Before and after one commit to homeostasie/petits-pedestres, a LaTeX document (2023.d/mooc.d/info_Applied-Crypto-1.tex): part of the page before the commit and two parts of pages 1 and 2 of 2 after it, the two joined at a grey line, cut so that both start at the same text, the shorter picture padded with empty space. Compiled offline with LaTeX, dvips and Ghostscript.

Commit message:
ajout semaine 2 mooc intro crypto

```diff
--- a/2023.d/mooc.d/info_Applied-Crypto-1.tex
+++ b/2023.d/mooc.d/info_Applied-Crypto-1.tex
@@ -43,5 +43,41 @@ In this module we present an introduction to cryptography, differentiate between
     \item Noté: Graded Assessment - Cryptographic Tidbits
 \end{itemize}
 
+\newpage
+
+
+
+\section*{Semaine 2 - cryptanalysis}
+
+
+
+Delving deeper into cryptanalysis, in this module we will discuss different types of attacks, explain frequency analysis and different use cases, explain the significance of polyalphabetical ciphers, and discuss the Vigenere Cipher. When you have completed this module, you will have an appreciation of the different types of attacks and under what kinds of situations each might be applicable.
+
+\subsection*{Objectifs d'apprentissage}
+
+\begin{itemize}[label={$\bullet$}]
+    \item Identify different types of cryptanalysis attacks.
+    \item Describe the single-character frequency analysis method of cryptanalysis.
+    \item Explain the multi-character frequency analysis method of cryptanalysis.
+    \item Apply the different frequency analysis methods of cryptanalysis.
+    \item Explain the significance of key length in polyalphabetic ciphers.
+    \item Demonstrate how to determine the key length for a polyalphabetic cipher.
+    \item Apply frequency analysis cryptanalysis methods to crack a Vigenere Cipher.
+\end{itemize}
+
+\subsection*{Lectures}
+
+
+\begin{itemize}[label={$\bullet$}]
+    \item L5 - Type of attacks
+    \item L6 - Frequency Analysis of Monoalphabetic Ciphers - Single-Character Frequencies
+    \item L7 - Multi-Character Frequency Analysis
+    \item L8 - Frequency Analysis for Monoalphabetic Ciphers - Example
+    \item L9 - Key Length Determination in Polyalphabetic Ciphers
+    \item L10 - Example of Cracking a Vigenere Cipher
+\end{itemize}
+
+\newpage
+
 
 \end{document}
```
====
PROBLEM DESCRIPTION:
Retype the entries above exactly as they appear.

OUTPUT BELOW:
Before and after one commit to homeostasie/petits-pedestres, a LaTeX document (2023.d/mooc.d/info_Applied-Crypto-1.tex): part of the page before the commit and two parts of pages 1 and 2 of 2 after it, the two joined at a grey line, cut so that both start at the same text, the shorter picture padded with empty space. Compiled offline with LaTeX, dvips and Ghostscript.

Commit message:
ajout semaine 2 mooc intro crypto

```diff
--- a/2023.d/mooc.d/info_Applied-Crypto-1.tex
+++ b/2023.d/mooc.d/info_Applied-Crypto-1.tex
@@ -43,5 +43,41 @@ In this module we present an introduction to cryptography, differentiate between
     \item Noté: Graded Assessment - Cryptographic Tidbits
 \end{itemize}
 
+\newpage
+
+
+
+\section*{Semaine 2 - cryptanalysis}
+
+
+
+Delving deeper into cryptanalysis, in this module we will discuss different types of attacks, explain frequency analysis and different use cases, explain the significance of polyalphabetical ciphers, and discuss the Vigenere Cipher. When you have completed this module, you will have an appreciation of the different types of attacks and under what kinds of situations each might be applicable.
+
+\subsection*{Objectifs d'apprentissage}
+
+\begin{itemize}[label={$\bullet$}]
+    \item Identify different types of cryptanalysis attacks.
+    \item Describe the single-character frequency analysis method of cryptanalysis.
+    \item Explain the multi-character frequency analysis method of cryptanalysis.
+    \item Apply the different frequency analysis methods of cryptanalysis.
+    \item Explain the significance of key length in polyalphabetic ciphers.
+    \item Demonstrate how to determine the key length for a polyalphabetic cipher.
+    \item Apply frequency analysis cryptanalysis methods to crack a Vigenere Cipher.
+\end{itemize}
+
+\subsection*{Lectures}
+
+
+\begin{itemize}[label={$\bullet$}]
+    \item L5 - Type of attacks
+    \item L6 - Frequency Analysis of Monoalphabetic Ciphers - Single-Character Frequencies
+    \item L7 - Multi-Character Frequency Analysis
+    \item L8 - Frequency Analysis for Monoalphabetic Ciphers - Example
+    \item L9 - Key Length Determination in Polyalphabetic Ciphers
+    \item L10 - Example of Cracking a Vigenere Cipher
+\end{itemize}
+
+\newpage
+
 
 \end{document}
```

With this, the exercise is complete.